The Thanksgiving Turkey

“Something has worked in the past, until – well, it unexpectedly no longer does, and what we have learned from the past turns out to be at best irrelevant or false, at worst viciously misleading”
-Nassim Nicholas Taleb

In ‘The Black Swan’ Taleb introduces us to the Thanksgiving turkey. Every day the bird wakes and is provided with food, shelter and water by its human benefactors. It wants for nothing. As far as the turkey is concerned, this is what its life consists of. A pattern repeated daily, for months, it has no reason to believe that the future will be any different to the past.  Then a couple of weeks before Thanksgiving…

It’s not just turkeys who are susceptible to this problem. We all tend to ‘learn backwards’ as Taleb describes it.  We all assume that if something has repeated in the recent past it will continue to do so in the future.

This tendency to believe that what has occurred recently will keep happening is referred to as ‘recency bias’ in behavioural finance terms.

Recency bias permeates all aspects of our lives.  Consider anything with ‘The x greatest ever…’ in its title, where the list has been voted for by the general public, such as this one – the top 20 pop songs ‘of all time’ yet not one entry dates back further than the 1980s.

Another classic example is the tossing of a coin. A pattern of H H H H T T H T T H has the same probability of occurring as H H H H H H H H H H, yet in the case of the second pattern occurring we are much more likely to believe that the next coin toss will result in another heads.

To add insult to injury, once an outlier event occurs which we failed to foresee, we tend to believe it will happen again. Following the stock market crash of October 1987 many investors expected history to be repeated in subsequent Octobers.  There are investors who have been sitting in cash since the financial crisis in 2008/09 because they were convinced the market would plummet again. That’s an extremely costly mistake to have made.

When you bear in mind that 90% of all the data which exists in the world has been created in the last two years it’s no wonder that we find this behavioural trait so hard to keep in check.  Fortunately, as an investor, there are several steps you can take to mitigate its effects.

Firstly, and most importantly, accept that there is no such thing as a pattern of returns when it comes to investing. Don’t believe me? I give you, Exhibit A:


Source: Callan Associates

As I have said many times before on this blog, diversification is your friend, and the only truly free lunch.  The market does not know how diversified (or not) you are, and it doesn’t care.

Actively seek out contrary opinions to your own. Recency bias is often accompanied by its good pal confirmation bias. Together they can be a lethal combination so try and avoid living in an echo chamber.

Ignore the soothsayers and market forecasters. They have a terrible track record and have no more idea of which way markets are headed than anyone else. If anyone ever truly discovers how to predict market movements in advance they won’t be sharing that information with you, they’ll be too busy getting rich.

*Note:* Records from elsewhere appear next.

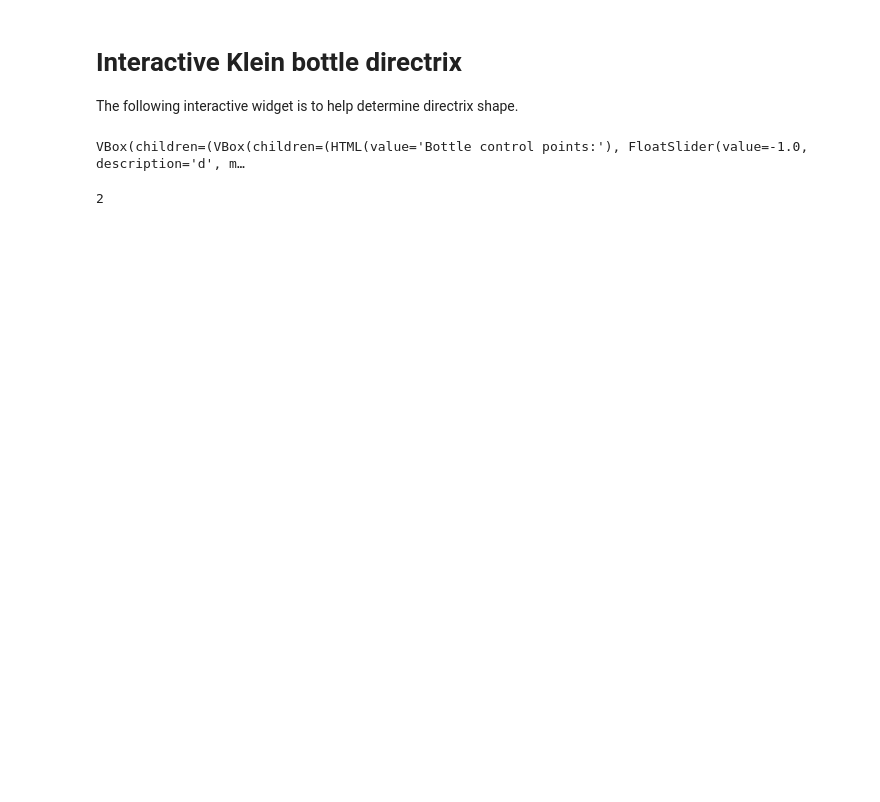
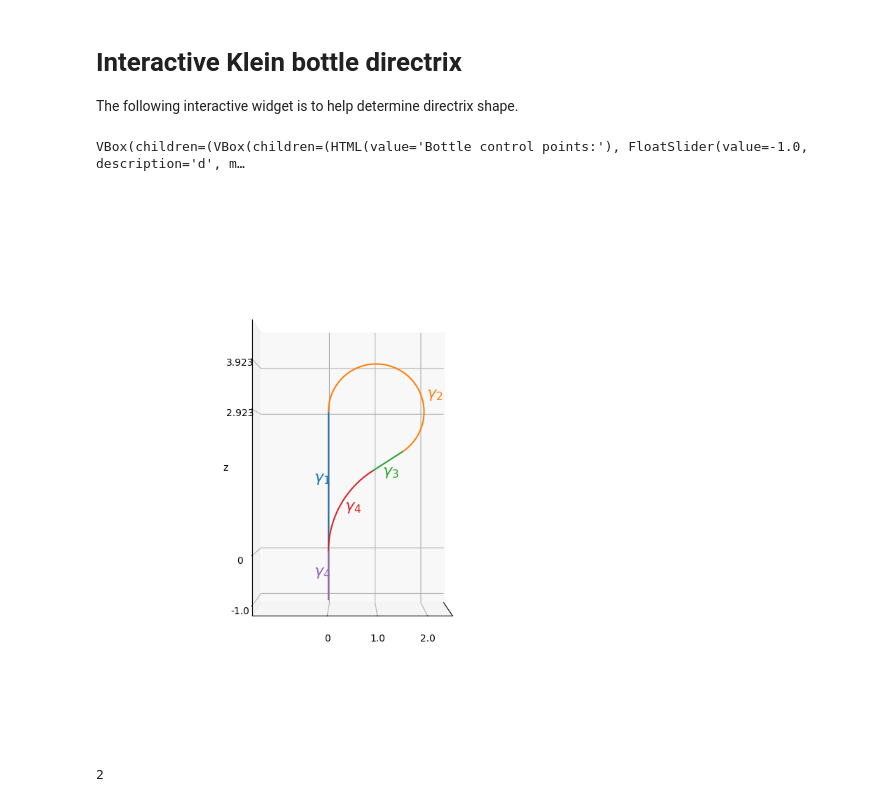
Before and after one commit to RosieSB/crochet-maths, a Jupyter notebook: interactive-klein.ipynb, the cells around one changed output. Saved outputs shown, nothing was run; the diff lists cells and outputs as text; code cells hidden in the pictures; blank space fills up the shorter version.

```diff
--- a/interactive-klein.ipynb
+++ b/interactive-klein.ipynb
@@ -28,19 +28,20 @@ def f(d,a,b,theta):
     PQ = Q-P
     magPQ = np.sqrt(PQ[1]**2+PQ[2]**2)
 
-    fig = plt.figure(figsize = (8,8), label = ' ')
+    fig = plt.figure(figsize = (7,8), label = ' ')
     ax = plt.axes(projection='3d')
 
     #Straight segment 1
     u = np.linspace(0, np.pi, 2)
 
-    t = np.linspace(d, h, 2)
+    t = np.linspace(0, h-d, 2)
 
     x = 0
     y = 0
-    z = t
+    z = d+t
 
-    ax.plot(x, y, z)
+    ax.plot(x, y, z, color='tab:blue')
+    ax.text(0, -.3*a ,h/2 ,r'$\gamma_1$', color='tab:blue', fontsize=16)
 
     #Circular segment 1
 
@@ -50,7 +51,8 @@ def f(d,a,b,theta):
     y = a*(1+np.cos(np.pi-t/a))
     z = h+a*np.sin(np.pi-t/a)
 
-    ax.plot(x, y, z)
+    ax.plot(x, y, z, color='tab:orange')
+    ax.text(0, 2.05*a ,1.1*h ,r'$\gamma_2$', color='tab:orange', fontsize=16)
 
     #Straight segment 2
 
@@ -60,7 +62,8 @@ def f(d,a,b,theta):
     y = (t/magPQ)*Q[1] + (1-t/magPQ)*P[1]
     z = (t/magPQ)*Q[2] + (1-t/magPQ)*P[2]
 
-    ax.plot(x, y, z)
+    ax.plot(x, y, z, color='tab:green')
+    ax.text(0, (P[1]+Q[1])/2-.1*a ,(P[2]+Q[2])/2-.3*a ,r'$\gamma_3$', color='tab:green', fontsize=16)
 
     #Circular segment 2
 
@@ -70,7 +73,8 @@ def f(d,a,b,theta):
     y = b+b*np.cos(np.pi-theta+t/b)
     z = b*np.sin(np.pi-theta+t/b)
 
-    ax.plot(x, y, z)
+    ax.plot(x, y, z, color='tab:red')
+    ax.text(0, b+b*np.cos(np.pi-theta/2)+.1*a, b*np.sin(np.pi-theta/2)-.1*a, r'$\gamma_4$', color='tab:red', fontsize=16)
 
     #Straight segment 3
 
@@ -79,39 +83,48 @@ def f(d,a,b,theta):
     x = 0
     y = 0
     z = -t
 
-    ax.plot(x, y, z)
-
+    ax.plot(x, y, z, color='tab:purple')
+    ax.text(0, -.3*a, d/2, r'$\gamma_4$', color='tab:purple', fontsize=16)
 
     #Annotations
     #ax.scatter(P[0],P[1],P[2],color='k')
     #ax.text(P[0],P[1],P[2]-.5*a, "P")
 
     #ax.scatter(Q[0],Q[1],Q[2],color='k')
     #ax.text(Q[0],Q[1],Q[2]-.5*a, "Q")
 
     # Axis labels
     ax.set_xlabel(' ')
     ax.set_ylabel(' ')
     ax.set_zlabel('z')
 
     ax.set(xlim=(-2,2), ylim=(-1.5*a,2.5*a), zlim=(1.2*d,1.2*(h+a)))
+
+    #Ticks
     ax.set_xticks([])
-    ax.set_yticks([0,b,a], labels=["0", "b", "a"])
-    ax.set_zticks([d, 0,h,h+a], labels=["d", "0", "h", "h+a"])
+
+    h=float(np.round(h,3))
+
+    if b<=a:
+        ax.set_yticks([0,b,a], labels=["0", str(b), str(a)])
+    else:
+        ax.set_yticks([0,a,b], labels=["0", str(a), str(b)])
+
+    ax.set_zticks([d, 0,h,h+a], labels=[str(d), "0", str(h), str(h+a)])
+
     ax.set_aspect('equal')
 
     ax.view_init(elev=0, azim=0, roll=0)
-
-    plt.show()
 
 output =  widgets.interactive_output(f, {'d': d, 'a': a, 'b': b, 'theta': theta})
 
 parameters = widgets.VBox([widgets.HTML(value="Bottle control points:"), d, a, b, theta],layout=Layout())
 
 display(widgets.VBox([parameters,output],layout=Layout()))
 # %% [output]
 VBox(children=(VBox(children=(HTML(value='Bottle control points:'), FloatSlider(value=-1.0, description='d', m…
+[figure, added]
 # %%
 # %% [output]
 2
```
Also changed, not shown: 22 other files.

Manage your portfolio using a robust, evidence-based process. Rebalance when it gets out of kilter (and make your rebalancing process rules based as well). This will force the discipline of banking profits from recent winners and reallocating capital to recent under-performers and will help you to avoid doing what most investors do which is to chase performance by continually buying yesterday’s winners.

If you don’t think you have either the necessary time, discipline or emotional detachment to do this yourself, consider working with a financial planner who will do this for you in the context of your financial plan. It may be money well spent.

“After seeing a movie that dramatizes nuclear war, they worried more about nuclear war; indeed, they felt that it was more likely to happen. The sheer volatility of people’s judgement of the odds–their sense of the odds could be changed by two hours in a movie theater–told you something about the reliability of the mechanism that judged those odds.”
 Michael Lewis